* ABOUT THIS EXERCISE *
Write out all of the records exactly once more and skip the images.

* AVAILABLE RECORDS *
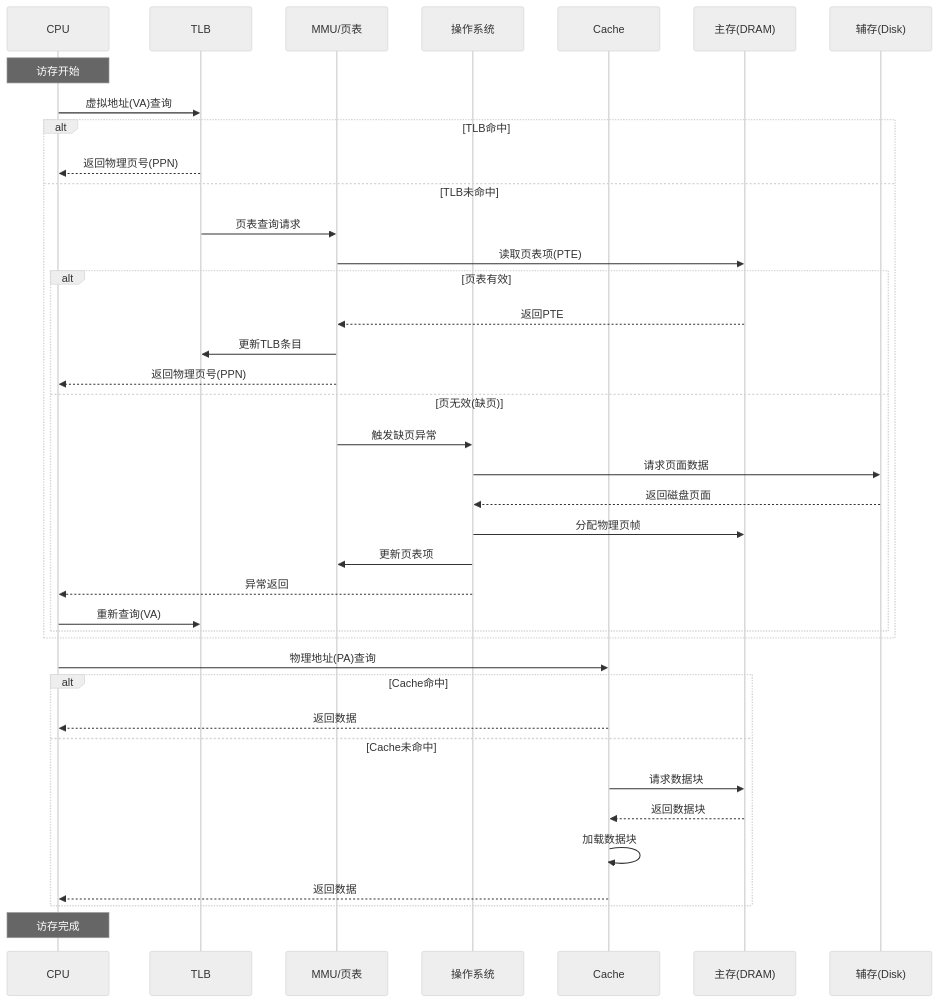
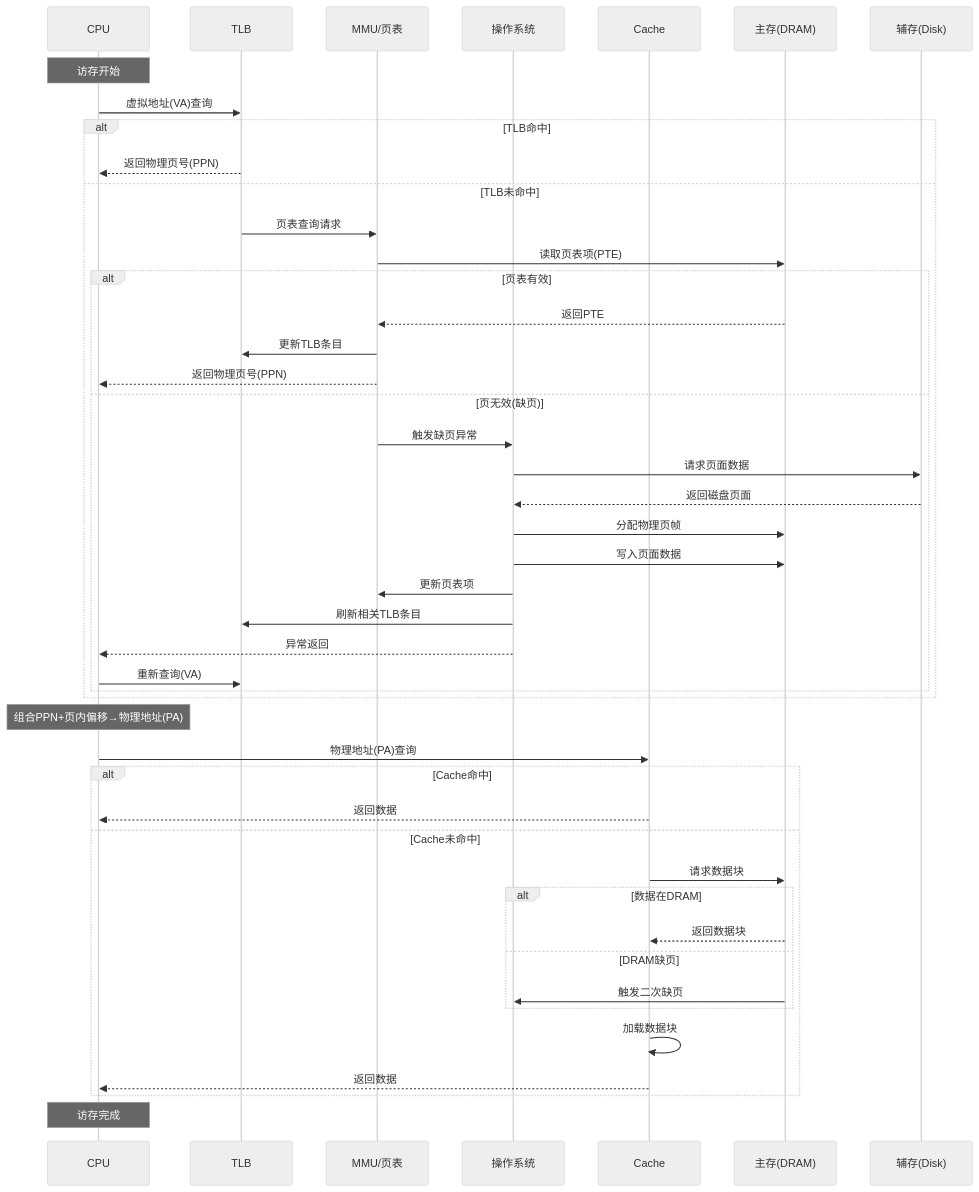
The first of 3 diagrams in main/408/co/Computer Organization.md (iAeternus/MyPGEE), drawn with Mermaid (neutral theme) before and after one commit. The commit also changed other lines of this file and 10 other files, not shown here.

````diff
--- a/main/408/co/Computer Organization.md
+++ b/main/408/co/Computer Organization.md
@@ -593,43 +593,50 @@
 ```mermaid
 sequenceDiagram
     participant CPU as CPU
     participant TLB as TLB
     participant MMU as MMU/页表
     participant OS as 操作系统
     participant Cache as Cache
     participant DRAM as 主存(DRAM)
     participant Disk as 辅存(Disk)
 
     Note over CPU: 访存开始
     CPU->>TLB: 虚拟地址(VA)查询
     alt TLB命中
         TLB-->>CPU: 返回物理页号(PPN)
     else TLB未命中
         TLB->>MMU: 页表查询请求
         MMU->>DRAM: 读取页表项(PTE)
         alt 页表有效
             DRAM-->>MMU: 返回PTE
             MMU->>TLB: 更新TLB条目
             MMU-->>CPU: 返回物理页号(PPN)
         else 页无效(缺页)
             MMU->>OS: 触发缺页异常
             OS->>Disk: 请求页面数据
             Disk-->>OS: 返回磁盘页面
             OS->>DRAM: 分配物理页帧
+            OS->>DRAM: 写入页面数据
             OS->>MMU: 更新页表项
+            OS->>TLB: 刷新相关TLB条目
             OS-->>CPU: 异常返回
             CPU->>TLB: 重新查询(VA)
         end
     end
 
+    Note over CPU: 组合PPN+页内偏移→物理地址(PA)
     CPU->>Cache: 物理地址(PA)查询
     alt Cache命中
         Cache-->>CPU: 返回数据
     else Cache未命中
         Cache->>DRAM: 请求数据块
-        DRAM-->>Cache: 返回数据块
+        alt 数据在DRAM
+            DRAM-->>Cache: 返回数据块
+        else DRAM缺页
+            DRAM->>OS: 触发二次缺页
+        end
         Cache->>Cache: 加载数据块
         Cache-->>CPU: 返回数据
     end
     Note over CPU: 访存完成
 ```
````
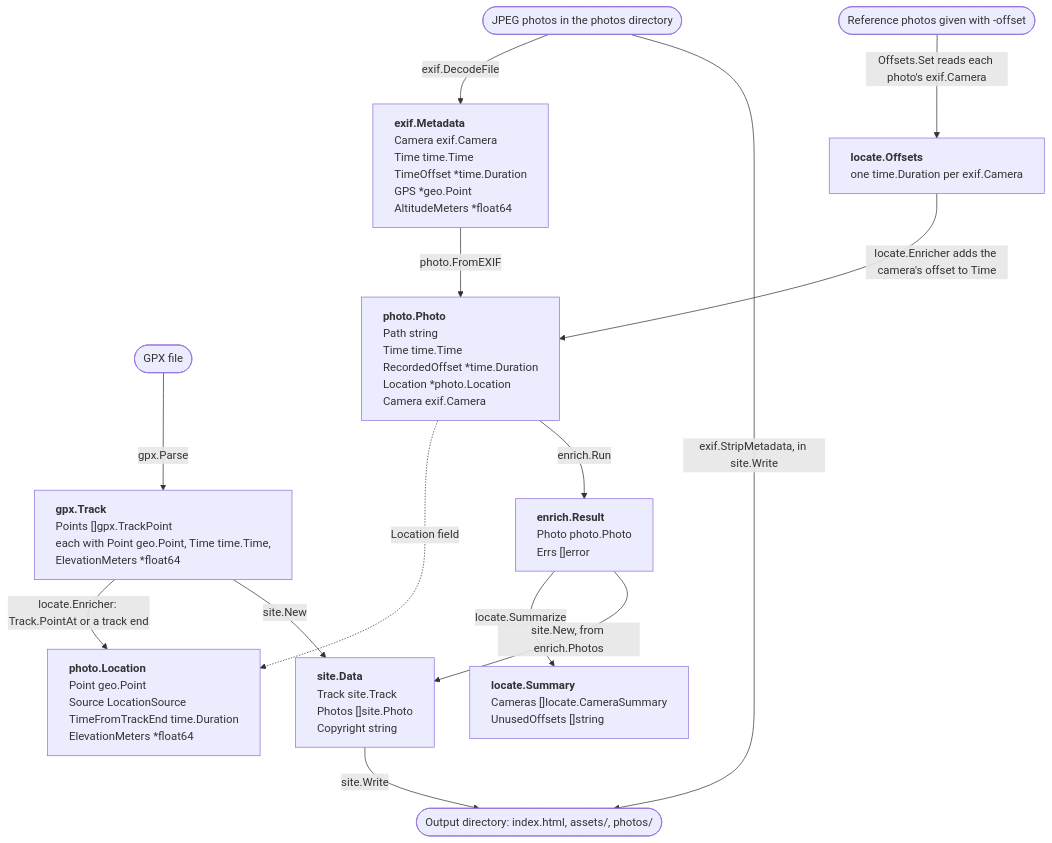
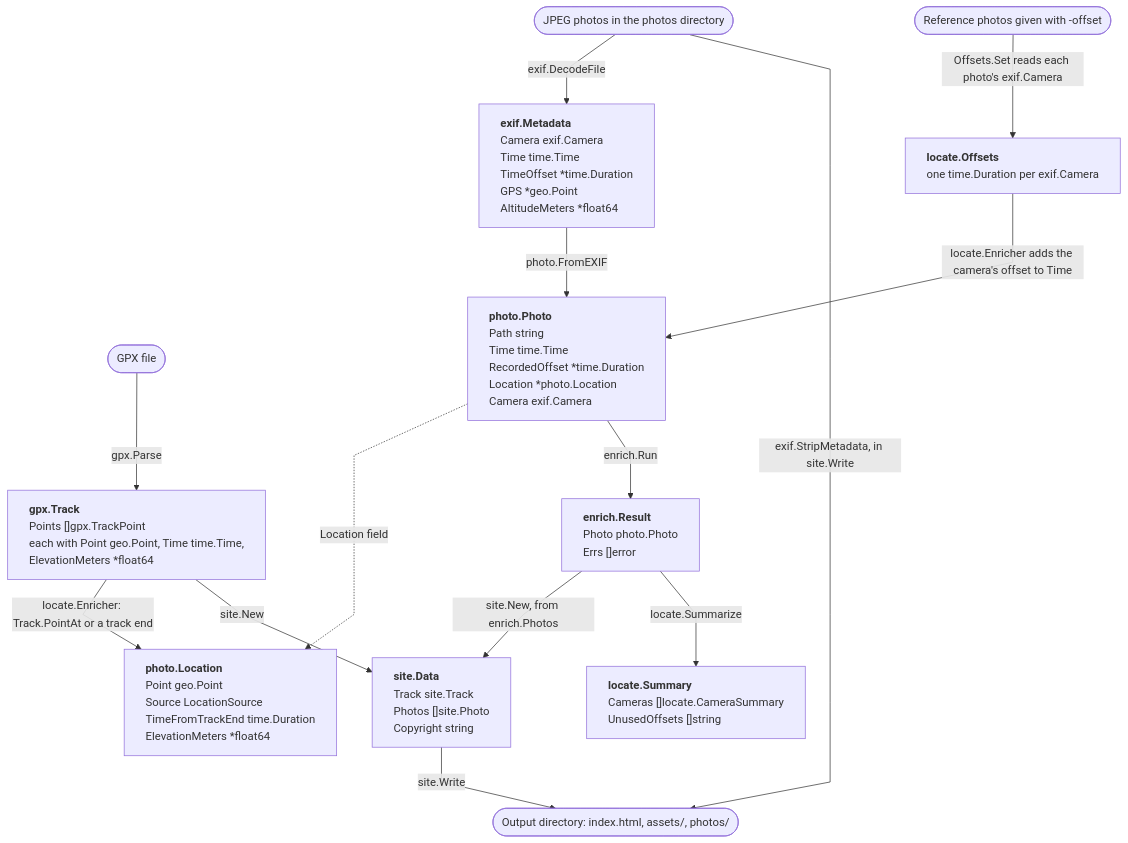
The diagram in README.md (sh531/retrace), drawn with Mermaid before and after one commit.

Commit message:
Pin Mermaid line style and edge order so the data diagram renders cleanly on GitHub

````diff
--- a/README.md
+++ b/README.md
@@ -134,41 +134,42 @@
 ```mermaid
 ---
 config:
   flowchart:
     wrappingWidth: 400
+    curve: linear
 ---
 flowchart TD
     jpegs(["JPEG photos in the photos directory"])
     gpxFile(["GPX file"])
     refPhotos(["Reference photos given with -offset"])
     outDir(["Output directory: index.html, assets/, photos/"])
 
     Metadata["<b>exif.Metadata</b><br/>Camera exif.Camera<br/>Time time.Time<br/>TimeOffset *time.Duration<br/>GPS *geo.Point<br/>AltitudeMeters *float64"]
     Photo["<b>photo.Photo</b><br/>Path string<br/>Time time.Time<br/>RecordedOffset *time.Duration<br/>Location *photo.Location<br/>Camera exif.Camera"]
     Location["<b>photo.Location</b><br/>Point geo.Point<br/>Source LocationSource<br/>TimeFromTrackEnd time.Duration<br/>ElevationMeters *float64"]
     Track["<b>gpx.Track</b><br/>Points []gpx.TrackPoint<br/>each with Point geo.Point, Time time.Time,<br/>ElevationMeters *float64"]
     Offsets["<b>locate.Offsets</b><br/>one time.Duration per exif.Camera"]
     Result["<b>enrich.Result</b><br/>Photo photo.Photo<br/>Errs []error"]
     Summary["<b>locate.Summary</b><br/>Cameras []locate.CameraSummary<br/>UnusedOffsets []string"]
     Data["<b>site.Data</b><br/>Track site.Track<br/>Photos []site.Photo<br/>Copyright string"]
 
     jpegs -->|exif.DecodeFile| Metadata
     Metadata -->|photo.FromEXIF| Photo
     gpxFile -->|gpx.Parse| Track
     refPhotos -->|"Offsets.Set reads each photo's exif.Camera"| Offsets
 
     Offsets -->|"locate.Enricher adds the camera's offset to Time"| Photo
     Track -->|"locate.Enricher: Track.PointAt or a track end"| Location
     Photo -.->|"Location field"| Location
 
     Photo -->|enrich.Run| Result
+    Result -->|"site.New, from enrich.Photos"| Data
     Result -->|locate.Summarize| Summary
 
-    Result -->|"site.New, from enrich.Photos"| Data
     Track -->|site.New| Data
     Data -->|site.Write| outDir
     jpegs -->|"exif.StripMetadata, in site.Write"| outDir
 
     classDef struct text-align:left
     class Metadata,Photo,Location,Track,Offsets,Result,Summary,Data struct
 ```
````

* EXERCISE OUTPUT *
The first of 3 diagrams in main/408/co/Computer Organization.md (iAeternus/MyPGEE), drawn with Mermaid (neutral theme) before and after one commit. The commit also changed other lines of this file and 10 other files, not shown here.

````diff
--- a/main/408/co/Computer Organization.md
+++ b/main/408/co/Computer Organization.md
@@ -593,43 +593,50 @@
 ```mermaid
 sequenceDiagram
     participant CPU as CPU
     participant TLB as TLB
     participant MMU as MMU/页表
     participant OS as 操作系统
     participant Cache as Cache
     participant DRAM as 主存(DRAM)
     participant Disk as 辅存(Disk)
 
     Note over CPU: 访存开始
     CPU->>TLB: 虚拟地址(VA)查询
     alt TLB命中
         TLB-->>CPU: 返回物理页号(PPN)
     else TLB未命中
         TLB->>MMU: 页表查询请求
         MMU->>DRAM: 读取页表项(PTE)
         alt 页表有效
             DRAM-->>MMU: 返回PTE
             MMU->>TLB: 更新TLB条目
             MMU-->>CPU: 返回物理页号(PPN)
         else 页无效(缺页)
             MMU->>OS: 触发缺页异常
             OS->>Disk: 请求页面数据
             Disk-->>OS: 返回磁盘页面
             OS->>DRAM: 分配物理页帧
+            OS->>DRAM: 写入页面数据
             OS->>MMU: 更新页表项
+            OS->>TLB: 刷新相关TLB条目
             OS-->>CPU: 异常返回
             CPU->>TLB: 重新查询(VA)
         end
     end
 
+    Note over CPU: 组合PPN+页内偏移→物理地址(PA)
     CPU->>Cache: 物理地址(PA)查询
     alt Cache命中
         Cache-->>CPU: 返回数据
     else Cache未命中
         Cache->>DRAM: 请求数据块
-        DRAM-->>Cache: 返回数据块
+        alt 数据在DRAM
+            DRAM-->>Cache: 返回数据块
+        else DRAM缺页
+            DRAM->>OS: 触发二次缺页
+        end
         Cache->>Cache: 加载数据块
         Cache-->>CPU: 返回数据
     end
     Note over CPU: 访存完成
 ```
````
The diagram in README.md (sh531/retrace), drawn with Mermaid before and after one commit.

Commit message:
Pin Mermaid line style and edge order so the data diagram renders cleanly on GitHub

````diff
--- a/README.md
+++ b/README.md
@@ -134,41 +134,42 @@
 ```mermaid
 ---
 config:
   flowchart:
     wrappingWidth: 400
+    curve: linear
 ---
 flowchart TD
     jpegs(["JPEG photos in the photos directory"])
     gpxFile(["GPX file"])
     refPhotos(["Reference photos given with -offset"])
     outDir(["Output directory: index.html, assets/, photos/"])
 
     Metadata["<b>exif.Metadata</b><br/>Camera exif.Camera<br/>Time time.Time<br/>TimeOffset *time.Duration<br/>GPS *geo.Point<br/>AltitudeMeters *float64"]
     Photo["<b>photo.Photo</b><br/>Path string<br/>Time time.Time<br/>RecordedOffset *time.Duration<br/>Location *photo.Location<br/>Camera exif.Camera"]
     Location["<b>photo.Location</b><br/>Point geo.Point<br/>Source LocationSource<br/>TimeFromTrackEnd time.Duration<br/>ElevationMeters *float64"]
     Track["<b>gpx.Track</b><br/>Points []gpx.TrackPoint<br/>each with Point geo.Point, Time time.Time,<br/>ElevationMeters *float64"]
     Offsets["<b>locate.Offsets</b><br/>one time.Duration per exif.Camera"]
     Result["<b>enrich.Result</b><br/>Photo photo.Photo<br/>Errs []error"]
     Summary["<b>locate.Summary</b><br/>Cameras []locate.CameraSummary<br/>UnusedOffsets []string"]
     Data["<b>site.Data</b><br/>Track site.Track<br/>Photos []site.Photo<br/>Copyright string"]
 
     jpegs -->|exif.DecodeFile| Metadata
     Metadata -->|photo.FromEXIF| Photo
     gpxFile -->|gpx.Parse| Track
     refPhotos -->|"Offsets.Set reads each photo's exif.Camera"| Offsets
 
     Offsets -->|"locate.Enricher adds the camera's offset to Time"| Photo
     Track -->|"locate.Enricher: Track.PointAt or a track end"| Location
     Photo -.->|"Location field"| Location
 
     Photo -->|enrich.Run| Result
+    Result -->|"site.New, from enrich.Photos"| Data
     Result -->|locate.Summarize| Summary
 
-    Result -->|"site.New, from enrich.Photos"| Data
     Track -->|site.New| Data
     Data -->|site.Write| outDir
     jpegs -->|"exif.StripMetadata, in site.Write"| outDir
 
     classDef struct text-align:left
     class Metadata,Photo,Location,Track,Offsets,Result,Summary,Data struct
 ```
````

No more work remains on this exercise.